Europe at large is even tougher. At every recent meeting of the European Union, the migrant crisis has dominated discussion, with most leaders still resisting a mandatory plan to share 160,000 refugees across the continent. Many months after the plan was announced, fewer than 500 people had been placed in new homes. That’s about 10 percent of the daily flow into Greece.

Pope Francis tried to intervene in January. He acknowledged the “inevitable difficulties” of absorbing new people but held out hope that Europe’s “humanistic spirit” would prevail. For now, Europe’s elected leaders respectfully disagree.

“We have forgotten,” French prime minster Manuel Valls recently told reporters, “that history is fundamentally tragic.”
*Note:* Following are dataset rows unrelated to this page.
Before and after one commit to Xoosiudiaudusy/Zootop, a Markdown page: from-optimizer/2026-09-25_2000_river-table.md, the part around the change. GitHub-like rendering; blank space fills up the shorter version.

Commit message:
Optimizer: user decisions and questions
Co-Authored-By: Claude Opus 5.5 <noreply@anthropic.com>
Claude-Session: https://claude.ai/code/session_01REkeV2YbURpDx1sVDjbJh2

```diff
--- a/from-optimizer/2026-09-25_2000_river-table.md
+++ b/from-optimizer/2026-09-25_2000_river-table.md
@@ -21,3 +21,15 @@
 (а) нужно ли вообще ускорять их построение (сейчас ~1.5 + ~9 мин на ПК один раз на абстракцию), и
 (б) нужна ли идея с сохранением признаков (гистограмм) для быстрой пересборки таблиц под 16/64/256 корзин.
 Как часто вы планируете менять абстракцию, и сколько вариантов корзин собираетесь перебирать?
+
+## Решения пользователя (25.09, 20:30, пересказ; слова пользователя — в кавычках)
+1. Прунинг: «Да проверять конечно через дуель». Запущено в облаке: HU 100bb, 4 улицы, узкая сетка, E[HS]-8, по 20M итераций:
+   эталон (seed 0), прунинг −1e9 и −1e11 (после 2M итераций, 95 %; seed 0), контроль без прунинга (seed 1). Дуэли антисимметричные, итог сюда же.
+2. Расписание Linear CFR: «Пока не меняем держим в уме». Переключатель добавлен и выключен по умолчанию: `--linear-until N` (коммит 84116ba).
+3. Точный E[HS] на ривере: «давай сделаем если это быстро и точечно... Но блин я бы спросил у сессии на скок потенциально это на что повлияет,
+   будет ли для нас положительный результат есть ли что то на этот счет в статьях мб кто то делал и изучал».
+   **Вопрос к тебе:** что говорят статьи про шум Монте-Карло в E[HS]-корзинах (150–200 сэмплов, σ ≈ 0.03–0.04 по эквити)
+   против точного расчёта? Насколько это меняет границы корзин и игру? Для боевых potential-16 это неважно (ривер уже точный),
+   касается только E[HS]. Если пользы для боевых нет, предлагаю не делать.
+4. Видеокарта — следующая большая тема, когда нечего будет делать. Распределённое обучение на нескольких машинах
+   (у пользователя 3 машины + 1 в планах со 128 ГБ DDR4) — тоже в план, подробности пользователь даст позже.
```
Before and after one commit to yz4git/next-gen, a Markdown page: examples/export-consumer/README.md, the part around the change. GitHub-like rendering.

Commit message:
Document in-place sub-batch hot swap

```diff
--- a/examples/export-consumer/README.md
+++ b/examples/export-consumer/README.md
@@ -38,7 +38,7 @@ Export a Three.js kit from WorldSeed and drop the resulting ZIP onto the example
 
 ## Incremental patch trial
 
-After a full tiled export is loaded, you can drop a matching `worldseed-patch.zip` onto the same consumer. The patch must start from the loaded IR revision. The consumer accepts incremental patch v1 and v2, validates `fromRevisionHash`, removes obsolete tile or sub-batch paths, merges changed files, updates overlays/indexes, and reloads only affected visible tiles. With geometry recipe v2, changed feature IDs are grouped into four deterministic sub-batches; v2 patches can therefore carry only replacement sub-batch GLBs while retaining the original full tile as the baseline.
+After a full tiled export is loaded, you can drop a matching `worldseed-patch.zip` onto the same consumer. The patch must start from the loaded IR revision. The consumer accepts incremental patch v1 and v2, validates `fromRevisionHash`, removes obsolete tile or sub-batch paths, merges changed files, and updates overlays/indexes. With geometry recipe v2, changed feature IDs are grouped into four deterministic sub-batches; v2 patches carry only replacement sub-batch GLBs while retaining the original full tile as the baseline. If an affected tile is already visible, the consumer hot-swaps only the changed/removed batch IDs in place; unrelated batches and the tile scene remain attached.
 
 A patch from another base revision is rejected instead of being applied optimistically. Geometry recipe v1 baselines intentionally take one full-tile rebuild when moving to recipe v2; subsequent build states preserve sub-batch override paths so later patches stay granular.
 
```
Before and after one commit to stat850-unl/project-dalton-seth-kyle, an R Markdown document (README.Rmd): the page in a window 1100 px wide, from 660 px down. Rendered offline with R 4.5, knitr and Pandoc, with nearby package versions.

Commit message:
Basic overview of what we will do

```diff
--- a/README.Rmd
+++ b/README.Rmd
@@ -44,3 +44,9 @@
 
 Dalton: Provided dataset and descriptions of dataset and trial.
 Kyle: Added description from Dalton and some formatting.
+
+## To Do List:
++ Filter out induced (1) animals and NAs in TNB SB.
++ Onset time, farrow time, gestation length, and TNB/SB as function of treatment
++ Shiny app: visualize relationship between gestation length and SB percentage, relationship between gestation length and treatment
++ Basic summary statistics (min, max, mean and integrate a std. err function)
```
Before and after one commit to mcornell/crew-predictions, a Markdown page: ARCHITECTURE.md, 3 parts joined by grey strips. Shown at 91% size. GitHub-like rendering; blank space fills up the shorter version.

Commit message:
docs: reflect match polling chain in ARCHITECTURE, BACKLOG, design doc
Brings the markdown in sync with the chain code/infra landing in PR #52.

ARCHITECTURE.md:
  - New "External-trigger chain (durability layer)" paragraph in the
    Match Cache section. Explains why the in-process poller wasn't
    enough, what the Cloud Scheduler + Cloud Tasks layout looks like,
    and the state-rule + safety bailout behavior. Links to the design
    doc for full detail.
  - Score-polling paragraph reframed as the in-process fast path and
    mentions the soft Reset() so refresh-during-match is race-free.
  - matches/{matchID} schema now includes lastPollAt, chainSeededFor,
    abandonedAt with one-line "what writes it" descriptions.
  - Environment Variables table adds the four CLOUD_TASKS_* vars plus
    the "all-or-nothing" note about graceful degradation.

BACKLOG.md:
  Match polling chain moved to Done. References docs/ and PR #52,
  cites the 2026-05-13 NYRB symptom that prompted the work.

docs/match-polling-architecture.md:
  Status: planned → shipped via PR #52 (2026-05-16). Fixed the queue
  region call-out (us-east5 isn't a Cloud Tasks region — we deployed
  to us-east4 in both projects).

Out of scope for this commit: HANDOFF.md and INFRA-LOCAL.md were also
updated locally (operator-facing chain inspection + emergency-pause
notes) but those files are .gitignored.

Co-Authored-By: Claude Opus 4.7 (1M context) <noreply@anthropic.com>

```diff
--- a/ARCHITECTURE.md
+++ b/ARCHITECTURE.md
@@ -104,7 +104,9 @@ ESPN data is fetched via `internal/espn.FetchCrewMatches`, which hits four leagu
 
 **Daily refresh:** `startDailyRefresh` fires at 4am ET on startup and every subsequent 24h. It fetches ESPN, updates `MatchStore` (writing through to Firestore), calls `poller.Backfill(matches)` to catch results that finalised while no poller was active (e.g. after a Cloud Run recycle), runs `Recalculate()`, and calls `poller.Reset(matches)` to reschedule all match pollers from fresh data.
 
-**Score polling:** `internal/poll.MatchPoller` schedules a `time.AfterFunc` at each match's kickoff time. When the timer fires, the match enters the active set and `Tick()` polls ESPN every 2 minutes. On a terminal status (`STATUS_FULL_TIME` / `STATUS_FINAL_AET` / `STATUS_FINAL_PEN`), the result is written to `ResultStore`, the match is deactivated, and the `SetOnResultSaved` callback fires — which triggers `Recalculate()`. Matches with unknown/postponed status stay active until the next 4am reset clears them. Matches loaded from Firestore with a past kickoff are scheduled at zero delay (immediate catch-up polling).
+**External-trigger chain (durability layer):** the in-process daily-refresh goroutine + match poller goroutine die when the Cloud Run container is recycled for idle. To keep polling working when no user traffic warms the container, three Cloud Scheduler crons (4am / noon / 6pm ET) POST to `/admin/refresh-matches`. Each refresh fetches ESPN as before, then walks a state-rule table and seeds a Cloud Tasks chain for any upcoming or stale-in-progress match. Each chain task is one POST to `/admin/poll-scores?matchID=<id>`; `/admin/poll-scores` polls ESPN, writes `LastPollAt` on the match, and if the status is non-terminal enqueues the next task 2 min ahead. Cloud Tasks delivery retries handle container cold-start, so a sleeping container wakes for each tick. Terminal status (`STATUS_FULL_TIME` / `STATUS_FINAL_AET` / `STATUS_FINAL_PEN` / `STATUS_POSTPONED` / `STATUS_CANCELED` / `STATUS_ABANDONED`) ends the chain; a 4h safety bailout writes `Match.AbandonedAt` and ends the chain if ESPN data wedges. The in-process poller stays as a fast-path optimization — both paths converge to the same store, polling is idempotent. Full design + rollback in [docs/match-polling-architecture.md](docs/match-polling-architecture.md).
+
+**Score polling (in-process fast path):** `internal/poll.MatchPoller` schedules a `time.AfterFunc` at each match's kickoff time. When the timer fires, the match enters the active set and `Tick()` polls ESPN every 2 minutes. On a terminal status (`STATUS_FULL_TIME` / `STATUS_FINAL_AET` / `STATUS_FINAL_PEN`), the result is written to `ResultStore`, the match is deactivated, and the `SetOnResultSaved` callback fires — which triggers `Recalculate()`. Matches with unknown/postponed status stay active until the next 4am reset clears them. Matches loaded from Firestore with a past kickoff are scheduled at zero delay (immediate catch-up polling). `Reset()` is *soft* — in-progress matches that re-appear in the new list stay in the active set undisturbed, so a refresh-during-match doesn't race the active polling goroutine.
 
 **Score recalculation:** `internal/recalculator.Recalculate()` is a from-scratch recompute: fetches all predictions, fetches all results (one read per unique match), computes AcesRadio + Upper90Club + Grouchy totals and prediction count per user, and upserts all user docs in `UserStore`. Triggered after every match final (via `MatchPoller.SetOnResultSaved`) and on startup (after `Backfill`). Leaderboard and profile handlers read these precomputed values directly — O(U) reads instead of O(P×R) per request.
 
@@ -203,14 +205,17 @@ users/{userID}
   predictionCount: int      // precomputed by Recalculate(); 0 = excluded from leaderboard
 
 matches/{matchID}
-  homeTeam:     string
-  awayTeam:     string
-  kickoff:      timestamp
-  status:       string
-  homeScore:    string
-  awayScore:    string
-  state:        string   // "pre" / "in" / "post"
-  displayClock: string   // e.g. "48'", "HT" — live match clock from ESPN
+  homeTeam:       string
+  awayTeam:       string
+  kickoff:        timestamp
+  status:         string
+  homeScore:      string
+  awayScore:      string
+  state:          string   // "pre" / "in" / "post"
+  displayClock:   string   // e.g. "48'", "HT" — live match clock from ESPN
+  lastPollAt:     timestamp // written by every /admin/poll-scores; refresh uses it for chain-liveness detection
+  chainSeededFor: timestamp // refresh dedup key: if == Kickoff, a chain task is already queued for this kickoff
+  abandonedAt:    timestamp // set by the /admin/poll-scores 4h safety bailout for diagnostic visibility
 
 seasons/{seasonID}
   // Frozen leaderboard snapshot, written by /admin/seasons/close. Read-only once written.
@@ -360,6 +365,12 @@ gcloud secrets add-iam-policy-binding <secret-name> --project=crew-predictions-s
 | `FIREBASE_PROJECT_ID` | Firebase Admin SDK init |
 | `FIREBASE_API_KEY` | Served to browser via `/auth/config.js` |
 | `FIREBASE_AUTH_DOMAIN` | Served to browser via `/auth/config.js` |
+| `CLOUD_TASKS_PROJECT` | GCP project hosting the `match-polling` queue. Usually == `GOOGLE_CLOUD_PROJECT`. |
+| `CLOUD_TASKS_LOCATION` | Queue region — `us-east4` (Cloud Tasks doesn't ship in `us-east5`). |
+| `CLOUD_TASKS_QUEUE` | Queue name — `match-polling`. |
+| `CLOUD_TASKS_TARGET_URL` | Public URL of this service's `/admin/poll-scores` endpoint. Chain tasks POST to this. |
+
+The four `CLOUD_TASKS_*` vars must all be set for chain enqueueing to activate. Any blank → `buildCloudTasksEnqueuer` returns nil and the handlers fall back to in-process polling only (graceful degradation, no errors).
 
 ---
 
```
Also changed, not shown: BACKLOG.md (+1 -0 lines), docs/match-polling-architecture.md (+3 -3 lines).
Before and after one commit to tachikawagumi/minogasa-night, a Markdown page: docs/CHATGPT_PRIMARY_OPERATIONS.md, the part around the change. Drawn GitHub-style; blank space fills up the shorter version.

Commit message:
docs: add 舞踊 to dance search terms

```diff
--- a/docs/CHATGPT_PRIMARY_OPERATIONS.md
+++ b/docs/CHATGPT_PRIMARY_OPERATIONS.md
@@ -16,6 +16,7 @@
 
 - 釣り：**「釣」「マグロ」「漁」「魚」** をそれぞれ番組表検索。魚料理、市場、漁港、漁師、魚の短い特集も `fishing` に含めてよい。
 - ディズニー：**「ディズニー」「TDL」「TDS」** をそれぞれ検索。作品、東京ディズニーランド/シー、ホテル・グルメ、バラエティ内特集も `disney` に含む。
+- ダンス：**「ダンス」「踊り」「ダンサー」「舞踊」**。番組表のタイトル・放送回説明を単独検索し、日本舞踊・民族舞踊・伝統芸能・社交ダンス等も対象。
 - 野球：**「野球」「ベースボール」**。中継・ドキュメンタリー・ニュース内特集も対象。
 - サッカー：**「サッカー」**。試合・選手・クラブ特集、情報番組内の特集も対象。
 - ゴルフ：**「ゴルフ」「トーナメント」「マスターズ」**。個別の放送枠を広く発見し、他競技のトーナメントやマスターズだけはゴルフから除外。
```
MOISES SAMAN was born in Lima, Peru, from a mixed Spanish and Peruvian family, and he grew up in Spain. He is a regular contributor to The New York Times, Human Rights Watch, Newsweek, and Time, among other international publications. He has been honored with multiple awards and is the recipient of a 2015 Guggenheim Fellowship. “As a photojournalist, I am interested in searching for the positive commonalities in human spirit, to expose those intimate moments among people that remind us of dignity and hope in the face of conflict.” His forthcoming book, “Discordia,” a personal memory of the nearly four years he spent living and working as a photojournalist in the Middle East during the Arab Spring from 2011 to 2014, was published in March 2016. Saman became a full member of Magnum in 2014. He now lives in Spain.